___ Dataset records

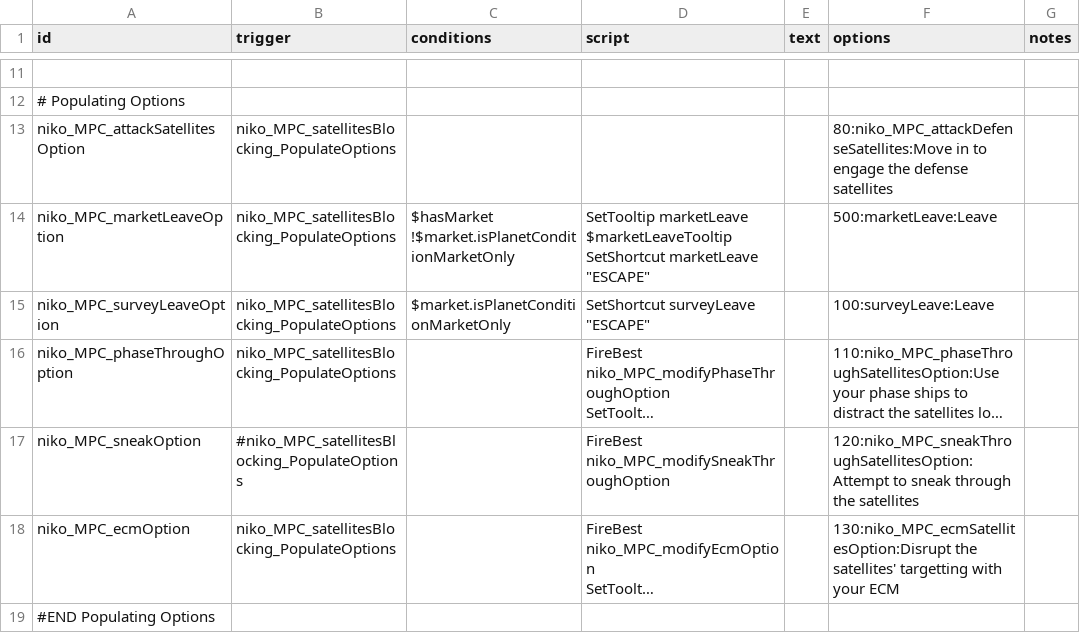
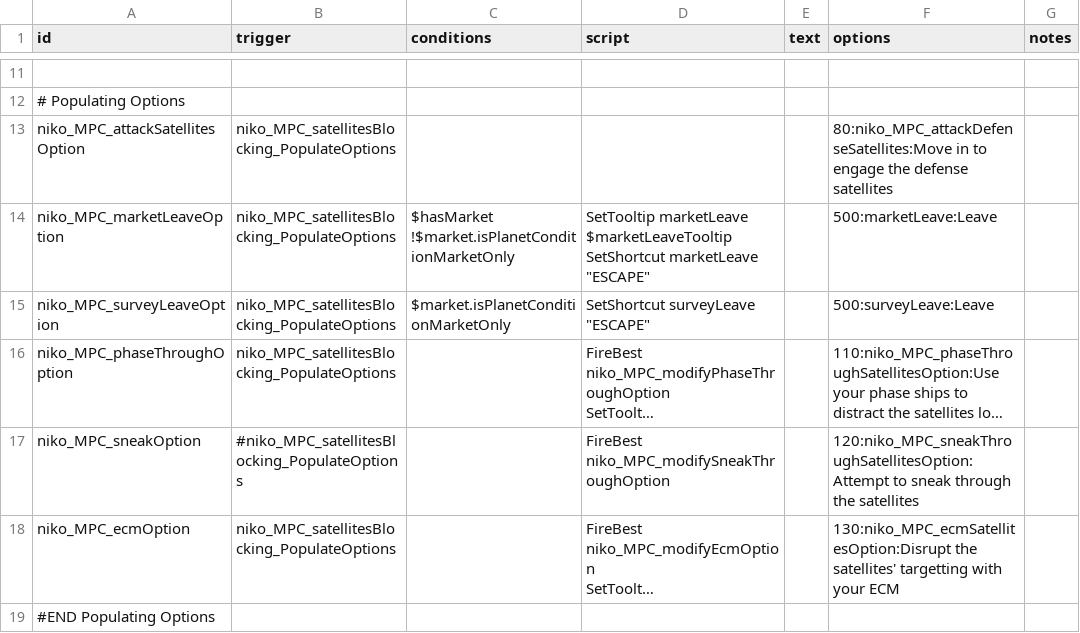
Before and after one commit to nikothedude/MorePlanetaryConditions, a CSV file: data/campaign/rules.csv, drawn as a sheet; only a part is shown, gaps mark what is left out; long unchanged cells end in …; the diff names each change by its address in the sheet, - before the commit and + after, or states it on an @@ line.

```diff
--- a/data/campaign/rules.csv
+++ b/data/campaign/rules.csv
-F15 (options): 100:surveyLeave:Leave
+F15 (options): 500:surveyLeave:Leave
```
Also changed, not shown: data/config/LunaSettings.csv, data/console/commands.csv, 7 other files.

______

→ **Description of the task**: Set down the records exactly, without the pictures.

→ **Answer section**:
Before and after one commit to nikothedude/MorePlanetaryConditions, a CSV file: data/campaign/rules.csv, drawn as a sheet; only a part is shown, gaps mark what is left out; long unchanged cells end in …; the diff names each change by its address in the sheet, - before the commit and + after, or states it on an @@ line.

```diff
--- a/data/campaign/rules.csv
+++ b/data/campaign/rules.csv
-F15 (options): 100:surveyLeave:Leave
+F15 (options): 500:surveyLeave:Leave
```
Also changed, not shown: data/config/LunaSettings.csv, data/console/commands.csv, 7 other files.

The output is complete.